This paper focuses on determining ignition probabilities of forest fires in Wildland-Urban Interface (WUI) areas to more effectively develop prevention plans. Multivariate Logistic Regression methodology was used to identify the most important biophysical and human variables to explain the emergence of ignition points, incorporating spatial analysis from Remote Sensing and Geographical Information Systems (GIS) data. To test this model we used two representative Wildland-Urban Interface landscapes in a Mediterranean environment, located in Catalonia (northeast Spain): an example of dispersed housing in a forested area associated to metropolitan processes and an agro-forestry mosaic connected with tourism development. For a better understanding a temporal comparison has been made, analyzing data from 1990s and from 2000s. Results show differences in the explicative models; in the former study area, high ignition probabilities are associated to human activity, mainly distance to urban areas and road networks, whereas in the latter they are related with land-use (scrubland and coniferous forest) and mean maximum temperatures. As a consequence, prevention tasks seem to be less difficult in the more metropolitan study area because the spatial model is further disperse in the agro-forestry mosaic. Finally, temporal analysis indicates that both areas were more prone to forest fires in the most recent decade than in the 1990s. © 2011 Elsevier Ltd.

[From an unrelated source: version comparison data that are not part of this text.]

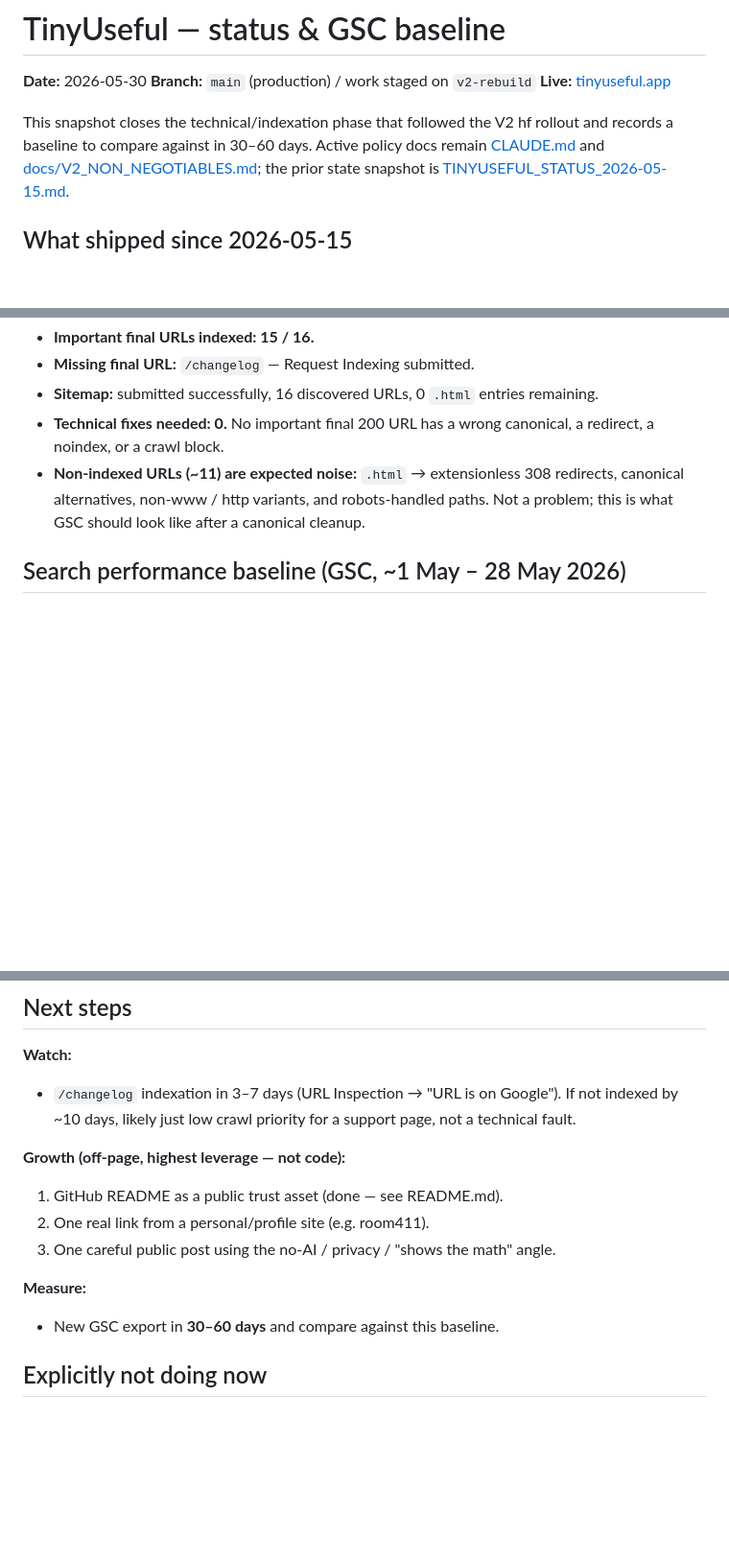
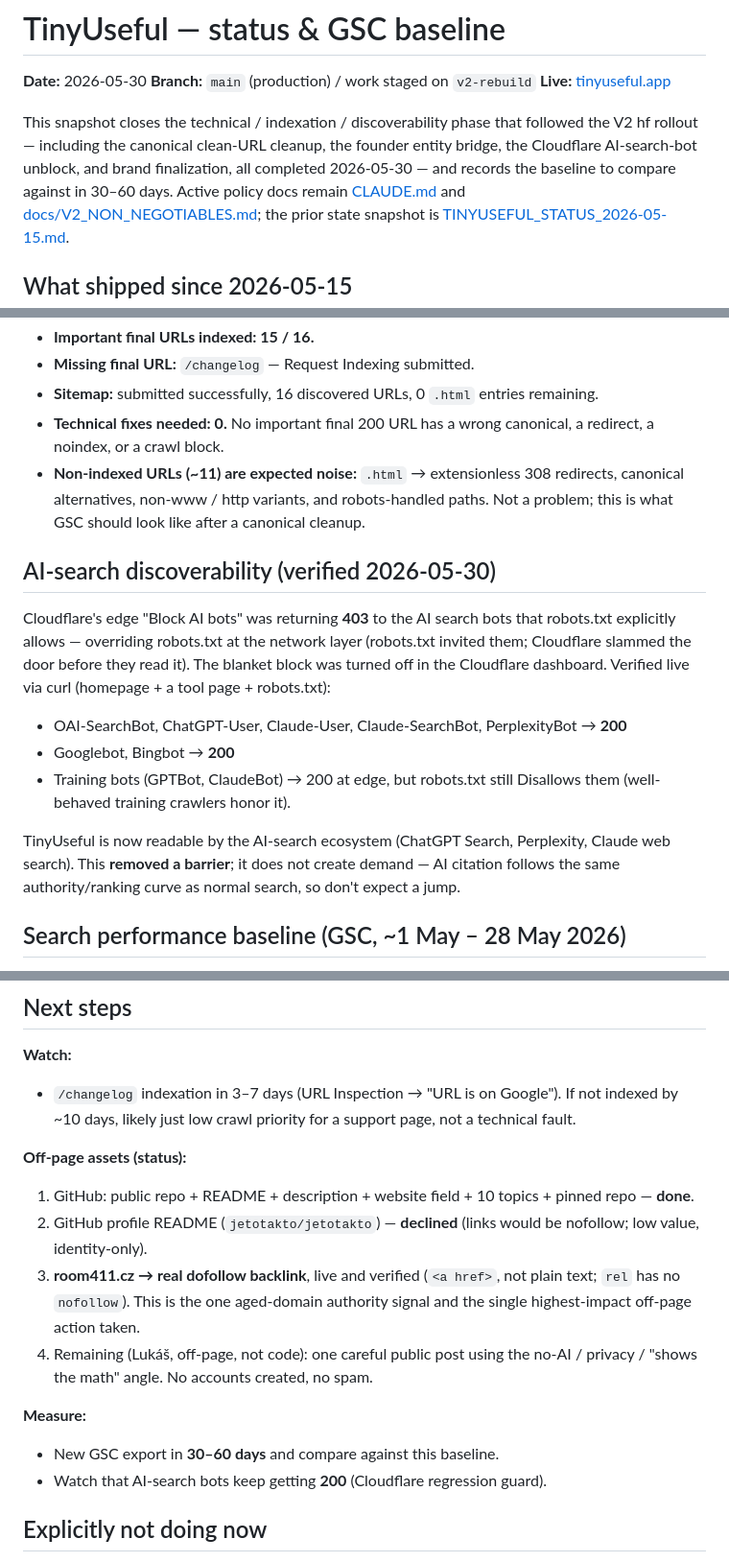
Before and after one commit to jetotakto/tinyuseful, a Markdown page: TINYUSEFUL_STATUS_2026-05-30.md, 3 parts joined by grey strips. Shown at 96% size. Rendered like a GitHub page; blank space fills up the shorter version.

Commit message:
docs(status): refresh 2026-05-30 baseline to final session state
The baseline doc was written mid-session, before several changes landed.
Updated so the 30-60 day comparison references the actual final state:

- shipped table extended: README/cookies (67ca321), founder entity
  (6f7f95f), favicon recolor (f2824ca)
- new "AI-search discoverability" section: Cloudflare edge was 403-ing
  the AI search bots that robots.txt allows; blanket block turned off;
  verified all search bots now 200 (OAI-SearchBot, ChatGPT-User,
  Claude-User, Claude-SearchBot, PerplexityBot) + Google/Bing 200
- off-page status: GitHub assets done; profile README declined; room411
  dofollow backlink verified as the one aged-domain authority signal
- measure: added AI-bot 200 regression guard

Docs only. No website/code change.

Co-Authored-By: Claude Opus 4.8 (1M context) <noreply@anthropic.com>

```diff
--- a/TINYUSEFUL_STATUS_2026-05-30.md
+++ b/TINYUSEFUL_STATUS_2026-05-30.md
@@ -4,8 +4,11 @@
 **Branch:** `main` (production) / work staged on `v2-rebuild`
 **Live:** [tinyuseful.app](https://www.tinyuseful.app)
 
-This snapshot closes the technical/indexation phase that followed the V2 hf
-rollout and records a baseline to compare against in 30–60 days. Active policy
+This snapshot closes the technical / indexation / discoverability phase that
+followed the V2 hf rollout — including the canonical clean-URL cleanup, the
+founder entity bridge, the Cloudflare AI-search-bot unblock, and brand
+finalization, all completed 2026-05-30 — and records the baseline to compare
+against in 30–60 days. Active policy
 docs remain [CLAUDE.md](CLAUDE.md) and [docs/V2_NON_NEGOTIABLES.md](docs/V2_NON_NEGOTIABLES.md);
 the prior state snapshot is [TINYUSEFUL_STATUS_2026-05-15.md](TINYUSEFUL_STATUS_2026-05-15.md).
 
@@ -31,6 +37,24 @@ ad placement, robots, or URL structure of tool pages.
 - **Non-indexed URLs (~11) are expected noise:** `.html` → extensionless 308
   redirects, canonical alternatives, non-www / http variants, and robots-handled
   paths. Not a problem; this is what GSC should look like after a canonical cleanup.
+
+## AI-search discoverability (verified 2026-05-30)
+
+Cloudflare's edge "Block AI bots" was returning **403** to the AI search bots
+that robots.txt explicitly allows — overriding robots.txt at the network layer
+(robots.txt invited them; Cloudflare slammed the door before they read it). The
+blanket block was turned off in the Cloudflare dashboard. Verified live via curl
+(homepage + a tool page + robots.txt):
+
+- OAI-SearchBot, ChatGPT-User, Claude-User, Claude-SearchBot, PerplexityBot → **200**
+- Googlebot, Bingbot → **200**
+- Training bots (GPTBot, ClaudeBot) → 200 at edge, but robots.txt still
+  Disallows them (well-behaved training crawlers honor it).
+
+TinyUseful is now readable by the AI-search ecosystem (ChatGPT Search,
+Perplexity, Claude web search). This **removed a barrier**; it does not create
+demand — AI citation follows the same authority/ranking curve as normal search,
+so don't expect a jump.
 
 ## Search performance baseline (GSC, ~1 May – 28 May 2026)
 
@@ -61,13 +85,20 @@ young and has near-zero external signals, not because a FAQ is missing.
   If not indexed by ~10 days, likely just low crawl priority for a support page,
   not a technical fault.
 
-**Growth (off-page, highest leverage — not code):**
-1. GitHub README as a public trust asset (done — see README.md).
-2. One real link from a personal/profile site (e.g. room411).
-3. One careful public post using the no-AI / privacy / "shows the math" angle.
+**Off-page assets (status):**
+1. GitHub: public repo + README + description + website field + 10 topics +
+   pinned repo — **done**.
+2. GitHub profile README (`jetotakto/jetotakto`) — **declined** (links would be
+   nofollow; low value, identity-only).
+3. **room411.cz → real dofollow backlink**, live and verified (`<a href>`, not
+   plain text; `rel` has no `nofollow`). This is the one aged-domain authority
+   signal and the single highest-impact off-page action taken.
+4. Remaining (Lukáš, off-page, not code): one careful public post using the
+   no-AI / privacy / "shows the math" angle. No accounts created, no spam.
 
 **Measure:**
 - New GSC export in **30–60 days** and compare against this baseline.
+- Watch that AI-search bots keep getting **200** (Cloudflare regression guard).
 
 ## Explicitly not doing now
 
```
Also changed, not shown: other parts of TINYUSEFUL_STATUS_2026-05-30.md (+3 -0 lines).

- GIS and remote sensing data
- Ignition points
- Multivariate logistic regression
- Wildland-urban interface